Vitter has the advantage of ten years as a U.S. Senator and a massive fundraising operation at his disposal. He has won two statewide elections and is leading in the polls at this early point in the race. Most analysts believe that Vitter is the heavy favorite to win; however, he does have some obstacles to overcome.
He faces formidable opposition from three candidates: Lt. Governor Jay Dardenne and Public Service Commissioner Scott Angelle, both Republicans, and State Representative John Bel Edwards, a Democrat legislator from Amite. None of the candidates have raised as much money as Vitter, but Dardenne has won four statewide elections in recent years. In fact, no one has won more statewide elections than Dardenne since Hurricane Katrina.
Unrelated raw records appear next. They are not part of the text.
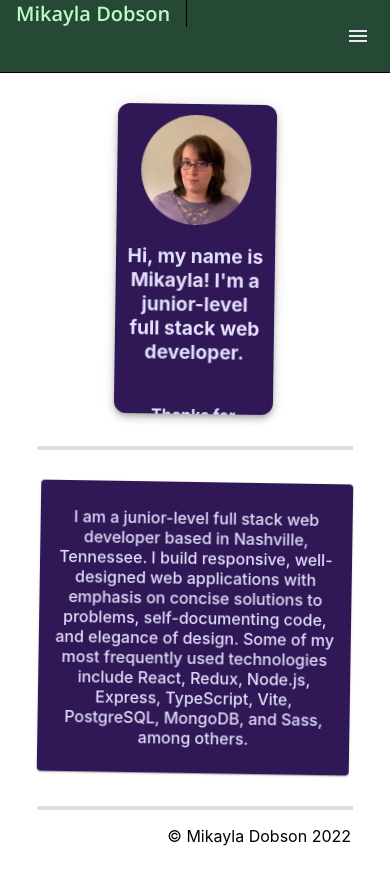
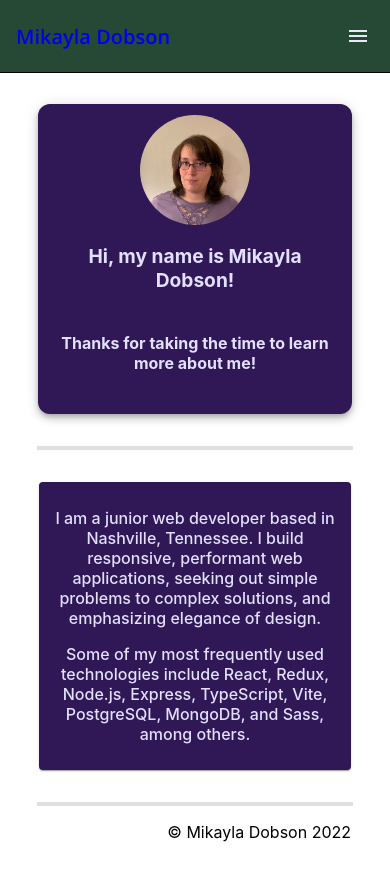
Before and after one commit to innocuous-symmetry/mikayla-dobson-dev, a React (Vite) app: page / in a window 390 px wide. Shown: the top 884 px of the page. Built offline with nearby package versions, Linux system fonts and the light colour scheme.

Commit message:
to do: finish mobile query

```diff
--- a/src/pages/Projects.jsx
+++ b/src/pages/Projects.jsx
@@ -85,9 +85,9 @@ export default function Projects() {
 
     return (
         <div className="page projects-page">
-            <h1>Check out these projects from my portfolio!</h1>
+            <h1 className="projects-section-header">Check out these projects from my portfolio!</h1>
 
-            <section className={`filter-panel`}>
+            <section className="filter-panel">
                 <h2>Filter by:</h2>
                 <div className="filter-controls">
                     <input
--- a/src/pages/Welcome.jsx
+++ b/src/pages/Welcome.jsx
@@ -7,15 +7,21 @@ export default function Welcome() {
         <div className="page welcome-page">
             <Card id="header-card" elevation={5}>
                 <Avatar alt="Mikayla Dobson" src={profile} sx={{width: 110, height: 110}} />
-                <h3>Hi, my name is Mikayla! I'm a junior-level full stack web developer.</h3>
-                <h4 className="do-stuff">Thanks for visiting! Feel free to peruse below:</h4>
+                <h3>Hi, my name is Mikayla Dobson!</h3>
+                <h4>Thanks for taking the time to learn more about me!</h4>
             </Card>
 
             <Divider orientation="horizontal" className="divider" />
 
             <Card id="welcome-info">
                 <p>
-                I am a junior-level full stack web developer based in Nashville, Tennessee. I build responsive, well-designed web applications with emphasis on concise solutions to problems, self-documenting code, and elegance of design. Some of my most frequently used technologies include React, Redux, Node.js, Express, TypeScript, Vite, PostgreSQL, MongoDB, and Sass, among others.
+                I am a junior web developer based in Nashville, Tennessee. I build responsive, performant
+                web applications, seeking out simple problems to complex solutions, and emphasizing
+                elegance of design.
+                </p>
+                <p>
+                Some of my most frequently used technologies include React, Redux, Node.js,
+                Express, TypeScript, Vite, PostgreSQL, MongoDB, and Sass, among others.
                 </p>
             </Card>
 
--- a/src/sass/Navbar.scss
+++ b/src/sass/Navbar.scss
@@ -2,15 +2,17 @@
 @import "components/Button";
 
 .app-navbar {
+  display: flex;
+  position: fixed;
+  top: 0;
+
   background-color: $darkGreen;
   color: $indigoWhite;
+  font-family: 'Open Sans', sans-serif;
+  border-bottom: 1px solid black;
+
+  width: 100vw;
   height: 4.5rem;
-  display: flex;
-  border-bottom: 1px solid black;
-  font-family: 'Open Sans', sans-serif;
-  position: fixed;
-  top: 0;
-  width: 100vw;
   z-index: 9;
 
   button {
--- a/src/sass/helper/_queries.scss
+++ b/src/sass/helper/_queries.scss
@@ -1,4 +1,4 @@
-// tablet queries
+@import "./mixins";
 
 %tablet-queries {
     @media only screen and (max-width: 1050px) {
@@ -90,14 +90,84 @@
         .app-navbar {
             .navbar-left {
                 width: 80vw;
+                align-items: center;
+                .my-name {
+                    border-right: none;
+                }
             }
             .navbar-right {
                 width: 20vw;
+                align-items: center;
+                button {
+                    padding: 0;
+                    height: auto;
+                }
             }
             a, h2 {
                 font-weight: 600;
                 font-size: 1.25rem;
             }
         }
+
+        .welcome-page {
+            #header-card {
+                animation: none;
+                width: 75vw;
+            }
+            #welcome-info {
+                animation: none;
+            }
+        }
+
+        .about-me-page {
+            .about-me-section {
+                .am-section-mini {
+                    h1 {
+                        font-size: 1.35rem;
+                    }
+                    button {
+                        padding: 4px;
+                        height: 1.5rem;
+                    }
+                }
+                .about-gallery {
+                    .MuiPaper-root {
+                        width: 85%;
+                        height: auto;
+                        margin-bottom: 12px;
+                        .card-title {
+                            font-size: 1.2rem;
+                        }
+                        h3 {
+                            font-size: 1rem;
+                        }
+                    }
+                }
+            }
+        }
+
+        .projects-page {
+            .projects-section-header {
+                font-size: 1.35rem;
+                padding: 0 8px;
+            }
+            .filter-panel {
+                h2 {
+                    font-size: 1.15rem;
+                }
+                .filter-controls input, button {
+                    margin: 0 8px;
+                    border-radius: 8px;
+                }
+            }
+
+            // RESUME HERE
+            .project-cards .MuiPaper-root {
+                padding: 8px;
+                h1 {
+                    font-size: 1.5rem;
+                }
+            }
+        }
     }
 }
--- a/src/sass/pages/Projects.scss
+++ b/src/sass/pages/Projects.scss
@@ -20,9 +20,6 @@
     border-radius: 12px;
 
     width: 40vw;
-    transition: align-items 1s ease,
-                position 1s ease
-    ;
 
     .filter-controls {
       display: flex;
```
Questions remain about whether retired U.S. Army General Russell Honore will run as an Independent and New Orleans Mayor Mitch Landrieu will run as a Democrat. Honore is the hero of Hurricane Katrina and has been leading the “Green Army” in the battle for the environment in Louisiana. Landrieu, of course is the Democratic Party’s best hope, but he may be reluctant to run after his sister suffered a rather significant defeat in her Senate race last November. Another wild card is State Treasurer John Kennedy, who is quite popular, and is looking at the Governor’s race, as well as the race for Attorney General or running for re-election as State Treasurer.
If no one else enters the race and it is set at four candidates, it is unlikely that Vitter will be able to prevail without a run-off. As the most conservative candidate in the race, he is well positioned to run first in the primary election, but his eventual victory may very well depend on who he faces in the run-off. If his runoff opponent is John Bel Edwards, Vitter will be the heavy favorite. There are no Democrats in statewide elected office in Louisiana today and that is likely not too change by the fall. However, if he faces either of his fellow Republicans in the run-off, Vitter is looking at a much more difficult road to victory.
In that scenario, the vast majority of Democrats in the state will likely vote for Vitter’s more moderate GOP opponent. In addition, enough Republicans dislike Vitter for either his abrasive personality or his “serious sin” which he committed with presumably the D.C. Madam’s call girl ring that he would be possibly vulnerable.
Vitter’s future may well be determined by who makes the run-off against him. In the 1991 gubernatorial runoff, Edwin Edwards would not have been able to beat any other candidate except David Duke. Thus, he was extremely fortunate to land in a runoff against him. In the 1995 Governor’s race, Mike Foster may have lost to any other runoff opponent except controversial African American congressman Cleo Fields, so he was quite fortunate as well.
It remains to be seen how fortunate Vitter will be in this race; however, to be sitting in his position today after the troubles he has faced in his career, Vitter should already be considered quite fortunate.